In a move that will shock no one, Alec Baldwin pled not guilty to involuntary manslaughter on Thursday.
Baldwin officially entering a not guilty plea comes just ahead of his first scheduled court appearance in the case sparked by the death of cinematographer Halyna Hutchins.
It also means that Baldwin has waived the right to the scheduled hearing, which has now been canceled.
Baldwin and Rust armorer Hannah Gutierrez-Reed were officially charged with two counts of involuntary manslaughter on January 31.
D.A. Mary Carmack-Alwies brought the charges forward in connection with the tragic event that occurred on the set of the movie on October 21, 2021.

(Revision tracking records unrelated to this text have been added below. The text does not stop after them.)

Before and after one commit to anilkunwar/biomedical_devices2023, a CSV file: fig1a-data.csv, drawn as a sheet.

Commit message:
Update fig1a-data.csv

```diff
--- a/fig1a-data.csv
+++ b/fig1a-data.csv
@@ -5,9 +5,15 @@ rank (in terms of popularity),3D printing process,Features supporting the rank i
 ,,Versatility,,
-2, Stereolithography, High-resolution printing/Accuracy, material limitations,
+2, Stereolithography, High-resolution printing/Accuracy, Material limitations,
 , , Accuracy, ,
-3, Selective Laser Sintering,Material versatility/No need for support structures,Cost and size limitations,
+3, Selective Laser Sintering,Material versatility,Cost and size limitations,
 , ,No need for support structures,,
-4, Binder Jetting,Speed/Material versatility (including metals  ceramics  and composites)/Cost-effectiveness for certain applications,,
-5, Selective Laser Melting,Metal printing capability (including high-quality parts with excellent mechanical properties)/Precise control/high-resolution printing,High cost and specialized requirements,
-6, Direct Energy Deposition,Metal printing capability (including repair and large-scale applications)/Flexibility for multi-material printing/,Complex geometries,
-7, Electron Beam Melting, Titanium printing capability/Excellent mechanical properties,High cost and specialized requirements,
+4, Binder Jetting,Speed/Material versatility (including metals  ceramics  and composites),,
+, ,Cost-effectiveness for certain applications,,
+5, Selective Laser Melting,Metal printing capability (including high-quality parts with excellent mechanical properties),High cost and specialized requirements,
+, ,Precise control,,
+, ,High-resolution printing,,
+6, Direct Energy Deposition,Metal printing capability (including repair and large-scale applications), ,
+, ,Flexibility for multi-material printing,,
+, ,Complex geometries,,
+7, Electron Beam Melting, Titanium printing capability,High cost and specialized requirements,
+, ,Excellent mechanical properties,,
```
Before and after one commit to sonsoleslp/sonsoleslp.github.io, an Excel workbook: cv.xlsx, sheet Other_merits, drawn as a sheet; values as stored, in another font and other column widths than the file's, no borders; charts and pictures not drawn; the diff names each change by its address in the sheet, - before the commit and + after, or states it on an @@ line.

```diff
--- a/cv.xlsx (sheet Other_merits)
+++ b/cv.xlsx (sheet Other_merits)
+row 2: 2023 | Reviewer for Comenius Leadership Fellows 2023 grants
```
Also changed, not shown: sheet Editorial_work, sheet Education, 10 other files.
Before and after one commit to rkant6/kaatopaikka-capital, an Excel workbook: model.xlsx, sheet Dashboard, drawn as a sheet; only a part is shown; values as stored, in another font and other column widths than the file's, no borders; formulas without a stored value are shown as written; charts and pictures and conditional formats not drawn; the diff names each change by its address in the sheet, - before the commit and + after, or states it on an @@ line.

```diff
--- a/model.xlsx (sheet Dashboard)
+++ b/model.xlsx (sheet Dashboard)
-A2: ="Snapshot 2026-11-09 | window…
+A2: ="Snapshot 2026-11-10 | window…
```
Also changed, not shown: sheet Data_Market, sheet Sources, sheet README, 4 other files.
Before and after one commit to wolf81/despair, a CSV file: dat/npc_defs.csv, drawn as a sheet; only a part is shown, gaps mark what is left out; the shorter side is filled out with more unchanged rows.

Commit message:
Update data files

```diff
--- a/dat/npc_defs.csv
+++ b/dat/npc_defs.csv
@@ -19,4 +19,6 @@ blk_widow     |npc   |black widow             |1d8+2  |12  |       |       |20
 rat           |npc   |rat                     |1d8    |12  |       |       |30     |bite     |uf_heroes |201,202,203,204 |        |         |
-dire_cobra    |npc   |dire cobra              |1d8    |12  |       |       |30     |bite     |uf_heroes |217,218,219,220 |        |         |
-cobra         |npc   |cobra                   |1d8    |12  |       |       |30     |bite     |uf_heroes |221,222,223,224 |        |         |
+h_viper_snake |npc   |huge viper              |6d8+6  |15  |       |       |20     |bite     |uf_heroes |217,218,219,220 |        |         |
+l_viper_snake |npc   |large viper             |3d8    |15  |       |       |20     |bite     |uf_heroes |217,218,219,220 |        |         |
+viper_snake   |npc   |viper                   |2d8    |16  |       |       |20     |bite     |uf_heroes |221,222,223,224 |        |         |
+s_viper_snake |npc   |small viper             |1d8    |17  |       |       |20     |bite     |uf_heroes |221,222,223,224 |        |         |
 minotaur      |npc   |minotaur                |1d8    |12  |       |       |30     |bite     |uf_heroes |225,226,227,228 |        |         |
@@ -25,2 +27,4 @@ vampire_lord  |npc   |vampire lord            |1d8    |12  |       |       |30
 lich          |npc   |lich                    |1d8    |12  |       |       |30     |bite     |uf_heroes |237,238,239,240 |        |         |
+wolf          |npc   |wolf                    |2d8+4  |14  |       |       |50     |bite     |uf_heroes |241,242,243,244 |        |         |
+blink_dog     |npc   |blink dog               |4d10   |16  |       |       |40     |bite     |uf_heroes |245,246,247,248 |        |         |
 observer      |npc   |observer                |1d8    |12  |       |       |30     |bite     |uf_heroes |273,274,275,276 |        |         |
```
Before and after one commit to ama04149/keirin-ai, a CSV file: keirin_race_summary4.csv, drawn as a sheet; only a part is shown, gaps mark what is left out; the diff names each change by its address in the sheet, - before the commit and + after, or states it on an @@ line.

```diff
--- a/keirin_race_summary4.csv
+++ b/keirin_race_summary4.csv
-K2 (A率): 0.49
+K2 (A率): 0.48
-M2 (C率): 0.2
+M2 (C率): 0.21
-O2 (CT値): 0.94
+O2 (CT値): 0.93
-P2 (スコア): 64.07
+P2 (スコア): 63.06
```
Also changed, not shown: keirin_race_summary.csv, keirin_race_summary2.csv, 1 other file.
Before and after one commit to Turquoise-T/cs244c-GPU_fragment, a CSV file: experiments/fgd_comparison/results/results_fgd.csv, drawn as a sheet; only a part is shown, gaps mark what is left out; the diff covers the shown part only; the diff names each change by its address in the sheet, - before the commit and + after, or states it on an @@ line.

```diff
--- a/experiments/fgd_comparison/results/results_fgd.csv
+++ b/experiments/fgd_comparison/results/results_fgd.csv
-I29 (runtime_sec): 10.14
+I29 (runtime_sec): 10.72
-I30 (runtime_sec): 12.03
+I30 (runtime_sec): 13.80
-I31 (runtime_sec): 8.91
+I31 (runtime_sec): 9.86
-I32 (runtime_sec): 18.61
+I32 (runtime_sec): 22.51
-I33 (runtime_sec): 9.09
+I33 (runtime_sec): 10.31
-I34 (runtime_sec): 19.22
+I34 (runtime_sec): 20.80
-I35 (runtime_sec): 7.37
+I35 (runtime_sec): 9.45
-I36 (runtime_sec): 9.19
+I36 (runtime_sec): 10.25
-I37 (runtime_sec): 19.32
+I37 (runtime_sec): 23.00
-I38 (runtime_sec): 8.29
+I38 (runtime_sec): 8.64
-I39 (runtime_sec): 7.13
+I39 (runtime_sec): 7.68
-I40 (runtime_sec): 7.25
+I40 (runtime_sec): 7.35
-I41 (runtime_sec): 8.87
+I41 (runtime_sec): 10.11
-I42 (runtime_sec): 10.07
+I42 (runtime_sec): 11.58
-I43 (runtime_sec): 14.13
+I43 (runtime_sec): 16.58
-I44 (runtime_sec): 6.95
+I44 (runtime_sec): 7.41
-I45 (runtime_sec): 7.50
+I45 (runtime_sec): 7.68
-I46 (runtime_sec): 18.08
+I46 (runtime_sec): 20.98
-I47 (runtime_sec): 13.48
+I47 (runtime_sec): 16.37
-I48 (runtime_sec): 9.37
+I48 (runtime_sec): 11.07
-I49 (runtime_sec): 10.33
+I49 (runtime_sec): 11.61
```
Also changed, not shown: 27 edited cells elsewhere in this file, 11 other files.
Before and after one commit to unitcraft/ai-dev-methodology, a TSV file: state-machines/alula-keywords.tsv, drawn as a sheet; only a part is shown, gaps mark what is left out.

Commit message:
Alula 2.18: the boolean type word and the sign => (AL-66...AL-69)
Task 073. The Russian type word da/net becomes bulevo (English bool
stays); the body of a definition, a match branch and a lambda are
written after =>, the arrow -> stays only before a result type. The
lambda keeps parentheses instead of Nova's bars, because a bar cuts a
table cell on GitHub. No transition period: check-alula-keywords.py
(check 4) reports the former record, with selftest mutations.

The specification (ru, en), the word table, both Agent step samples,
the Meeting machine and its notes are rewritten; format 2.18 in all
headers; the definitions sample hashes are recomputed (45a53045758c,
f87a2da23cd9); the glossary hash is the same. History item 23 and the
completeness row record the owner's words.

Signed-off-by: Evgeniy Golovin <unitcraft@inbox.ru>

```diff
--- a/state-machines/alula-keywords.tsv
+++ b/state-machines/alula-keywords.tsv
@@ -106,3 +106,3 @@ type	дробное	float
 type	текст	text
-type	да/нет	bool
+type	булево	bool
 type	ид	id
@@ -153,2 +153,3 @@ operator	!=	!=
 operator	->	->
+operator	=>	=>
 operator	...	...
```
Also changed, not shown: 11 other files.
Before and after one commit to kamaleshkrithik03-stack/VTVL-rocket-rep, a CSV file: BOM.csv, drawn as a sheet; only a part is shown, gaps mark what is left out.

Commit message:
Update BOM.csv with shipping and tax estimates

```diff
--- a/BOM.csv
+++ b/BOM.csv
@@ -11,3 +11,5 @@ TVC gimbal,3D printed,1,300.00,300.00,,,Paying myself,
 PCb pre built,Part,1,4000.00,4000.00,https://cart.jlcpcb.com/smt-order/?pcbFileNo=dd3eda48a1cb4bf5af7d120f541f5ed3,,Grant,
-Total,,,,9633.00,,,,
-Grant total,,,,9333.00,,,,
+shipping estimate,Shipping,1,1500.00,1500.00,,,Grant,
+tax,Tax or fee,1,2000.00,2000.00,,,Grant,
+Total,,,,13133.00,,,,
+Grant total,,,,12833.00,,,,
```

“I hereby certify that I have explained to Mr. Baldwin his right to personally appear before the District Cou11 to enter a plea of Not Guilty and to have his rights explained to him by the judge and I am satisfied that Mr. Baldwin understands the waiver of these rights,” Baldwin’s lead lawyer Luke Nikas said in paperwork submitted in court in the Land of Enchantment Thursday, according to Deadline.
It was revealed earlier this week that the firearms enhancement charge had been dropped against Baldwin and Gutierrez-Reed, taking a five-year prison sentence for the pair off the table.
If convicted, the pair face up to 18 months in prison.
“In order to avoid further litigious distractions by Mr. Baldwin and his attorneys, the District Attorney and the special prosecutor have removed the firearm enhancement to the involuntary manslaughter charges in the death of Halyna Hutchins on the ‘Rust’ film set,” Santa Fe District Attorney Mary Carmack-Altwies said in a statement.
“The prosecution’s priority is securing justice, not securing billable hours for big-city attorneys.”
Baldwin’s defense team filmed a motion on February 10 in a New Mexico court, calling the charges against the Award-winning actor an error.
“The prosecutors in this case have committed an unconstitutional and elementary legal error by charging Mr Baldwin under a statute that did not exist on the date of the accident,” the motion read.
“It thus appears that the government intended to charge the current version of the firearm enhancement statute, which was not enacted until May 18, 2022, seven months after the accident.”
“Mr Baldwin also respectfully requests that the Court decline to bind over that enhancement.”
Paul Dailly is the Associate Editor for TV Fanatic. Follow him on Twitter.